Record extracts.
═══
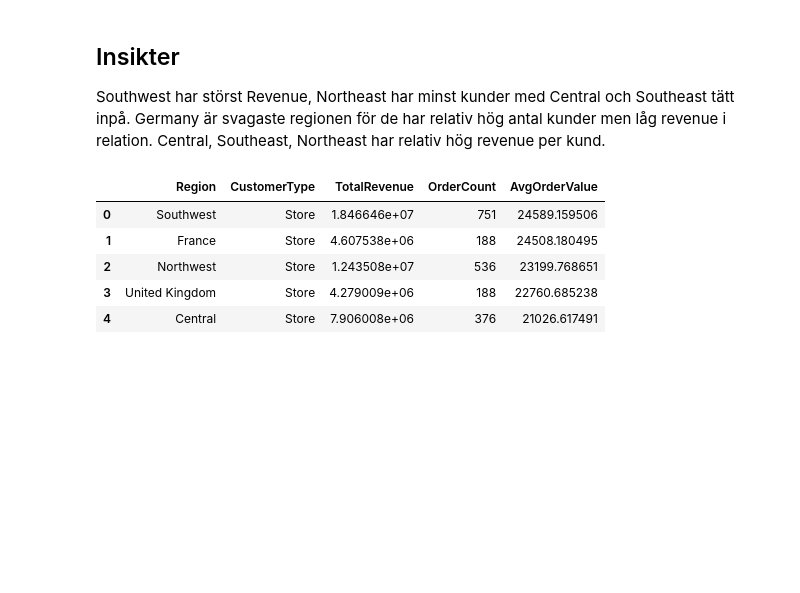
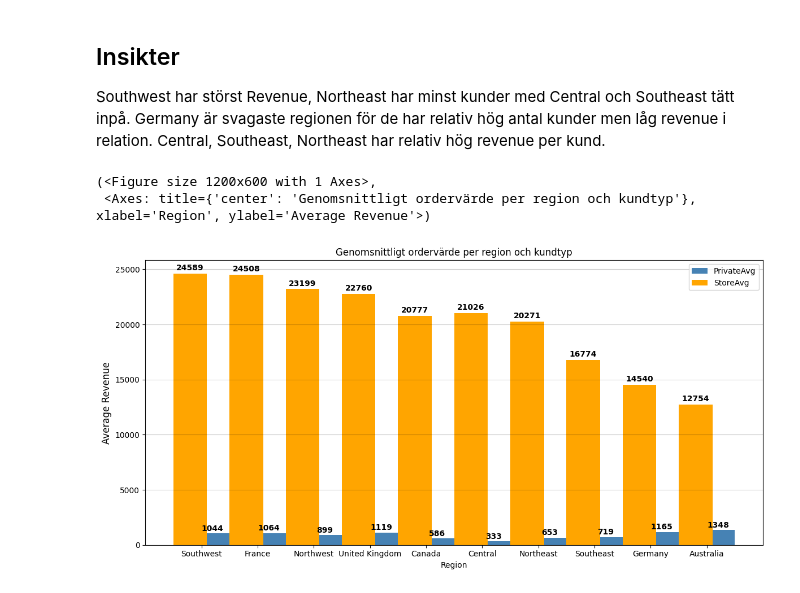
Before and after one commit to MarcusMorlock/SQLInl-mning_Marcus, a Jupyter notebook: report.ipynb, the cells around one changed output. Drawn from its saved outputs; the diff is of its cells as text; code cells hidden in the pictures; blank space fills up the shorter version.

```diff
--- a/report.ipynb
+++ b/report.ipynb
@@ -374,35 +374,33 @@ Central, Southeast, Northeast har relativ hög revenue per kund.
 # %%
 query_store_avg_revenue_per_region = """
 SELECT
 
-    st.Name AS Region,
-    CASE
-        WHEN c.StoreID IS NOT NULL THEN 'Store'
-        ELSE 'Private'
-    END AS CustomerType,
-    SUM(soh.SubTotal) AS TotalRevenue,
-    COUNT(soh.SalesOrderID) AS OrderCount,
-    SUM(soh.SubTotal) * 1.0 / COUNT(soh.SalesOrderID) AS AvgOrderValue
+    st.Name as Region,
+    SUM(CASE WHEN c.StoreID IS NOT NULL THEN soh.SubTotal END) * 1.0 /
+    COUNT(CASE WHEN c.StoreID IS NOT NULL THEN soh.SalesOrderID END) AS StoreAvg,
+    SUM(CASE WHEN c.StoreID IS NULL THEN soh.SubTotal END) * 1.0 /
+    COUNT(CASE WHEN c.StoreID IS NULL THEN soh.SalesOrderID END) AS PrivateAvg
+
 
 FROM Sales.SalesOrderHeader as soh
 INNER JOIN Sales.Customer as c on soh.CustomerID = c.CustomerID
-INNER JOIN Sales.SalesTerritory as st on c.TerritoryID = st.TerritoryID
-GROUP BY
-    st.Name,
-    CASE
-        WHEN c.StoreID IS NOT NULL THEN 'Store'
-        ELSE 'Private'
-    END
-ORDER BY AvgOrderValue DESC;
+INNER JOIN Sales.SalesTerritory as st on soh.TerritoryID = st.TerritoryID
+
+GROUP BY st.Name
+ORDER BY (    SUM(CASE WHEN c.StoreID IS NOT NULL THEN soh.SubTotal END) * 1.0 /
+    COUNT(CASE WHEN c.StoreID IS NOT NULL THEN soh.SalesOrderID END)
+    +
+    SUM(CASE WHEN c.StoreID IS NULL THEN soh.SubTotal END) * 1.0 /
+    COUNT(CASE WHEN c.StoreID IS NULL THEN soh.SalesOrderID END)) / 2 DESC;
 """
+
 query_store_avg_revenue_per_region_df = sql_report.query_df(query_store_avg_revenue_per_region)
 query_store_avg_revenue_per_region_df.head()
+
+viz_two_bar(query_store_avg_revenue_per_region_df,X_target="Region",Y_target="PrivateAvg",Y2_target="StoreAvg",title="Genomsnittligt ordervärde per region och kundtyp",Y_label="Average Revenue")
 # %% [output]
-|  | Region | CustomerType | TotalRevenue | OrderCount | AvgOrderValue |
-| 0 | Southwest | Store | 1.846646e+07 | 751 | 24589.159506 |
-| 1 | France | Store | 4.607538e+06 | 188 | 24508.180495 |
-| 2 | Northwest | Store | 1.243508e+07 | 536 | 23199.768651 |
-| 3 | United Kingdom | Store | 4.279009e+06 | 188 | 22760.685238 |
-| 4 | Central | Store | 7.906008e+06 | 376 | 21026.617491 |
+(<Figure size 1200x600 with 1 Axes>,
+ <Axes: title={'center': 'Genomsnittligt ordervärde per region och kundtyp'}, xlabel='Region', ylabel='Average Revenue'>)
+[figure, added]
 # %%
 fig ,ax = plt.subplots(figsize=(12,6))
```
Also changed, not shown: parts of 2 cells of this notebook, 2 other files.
═══
How to complete this task. Repeat the listing above in full, exactly, and omit its pictures.

Answer to this task.
Before and after one commit to MarcusMorlock/SQLInl-mning_Marcus, a Jupyter notebook: report.ipynb, the cells around one changed output. Drawn from its saved outputs; the diff is of its cells as text; code cells hidden in the pictures; blank space fills up the shorter version.

```diff
--- a/report.ipynb
+++ b/report.ipynb
@@ -374,35 +374,33 @@ Central, Southeast, Northeast har relativ hög revenue per kund.
 # %%
 query_store_avg_revenue_per_region = """
 SELECT
 
-    st.Name AS Region,
-    CASE
-        WHEN c.StoreID IS NOT NULL THEN 'Store'
-        ELSE 'Private'
-    END AS CustomerType,
-    SUM(soh.SubTotal) AS TotalRevenue,
-    COUNT(soh.SalesOrderID) AS OrderCount,
-    SUM(soh.SubTotal) * 1.0 / COUNT(soh.SalesOrderID) AS AvgOrderValue
+    st.Name as Region,
+    SUM(CASE WHEN c.StoreID IS NOT NULL THEN soh.SubTotal END) * 1.0 /
+    COUNT(CASE WHEN c.StoreID IS NOT NULL THEN soh.SalesOrderID END) AS StoreAvg,
+    SUM(CASE WHEN c.StoreID IS NULL THEN soh.SubTotal END) * 1.0 /
+    COUNT(CASE WHEN c.StoreID IS NULL THEN soh.SalesOrderID END) AS PrivateAvg
+
 
 FROM Sales.SalesOrderHeader as soh
 INNER JOIN Sales.Customer as c on soh.CustomerID = c.CustomerID
-INNER JOIN Sales.SalesTerritory as st on c.TerritoryID = st.TerritoryID
-GROUP BY
-    st.Name,
-    CASE
-        WHEN c.StoreID IS NOT NULL THEN 'Store'
-        ELSE 'Private'
-    END
-ORDER BY AvgOrderValue DESC;
+INNER JOIN Sales.SalesTerritory as st on soh.TerritoryID = st.TerritoryID
+
+GROUP BY st.Name
+ORDER BY (    SUM(CASE WHEN c.StoreID IS NOT NULL THEN soh.SubTotal END) * 1.0 /
+    COUNT(CASE WHEN c.StoreID IS NOT NULL THEN soh.SalesOrderID END)
+    +
+    SUM(CASE WHEN c.StoreID IS NULL THEN soh.SubTotal END) * 1.0 /
+    COUNT(CASE WHEN c.StoreID IS NULL THEN soh.SalesOrderID END)) / 2 DESC;
 """
+
 query_store_avg_revenue_per_region_df = sql_report.query_df(query_store_avg_revenue_per_region)
 query_store_avg_revenue_per_region_df.head()
+
+viz_two_bar(query_store_avg_revenue_per_region_df,X_target="Region",Y_target="PrivateAvg",Y2_target="StoreAvg",title="Genomsnittligt ordervärde per region och kundtyp",Y_label="Average Revenue")
 # %% [output]
-|  | Region | CustomerType | TotalRevenue | OrderCount | AvgOrderValue |
-| 0 | Southwest | Store | 1.846646e+07 | 751 | 24589.159506 |
-| 1 | France | Store | 4.607538e+06 | 188 | 24508.180495 |
-| 2 | Northwest | Store | 1.243508e+07 | 536 | 23199.768651 |
-| 3 | United Kingdom | Store | 4.279009e+06 | 188 | 22760.685238 |
-| 4 | Central | Store | 7.906008e+06 | 376 | 21026.617491 |
+(<Figure size 1200x600 with 1 Axes>,
+ <Axes: title={'center': 'Genomsnittligt ordervärde per region och kundtyp'}, xlabel='Region', ylabel='Average Revenue'>)
+[figure, added]
 # %%
 fig ,ax = plt.subplots(figsize=(12,6))
```
Also changed, not shown: parts of 2 cells of this notebook, 2 other files.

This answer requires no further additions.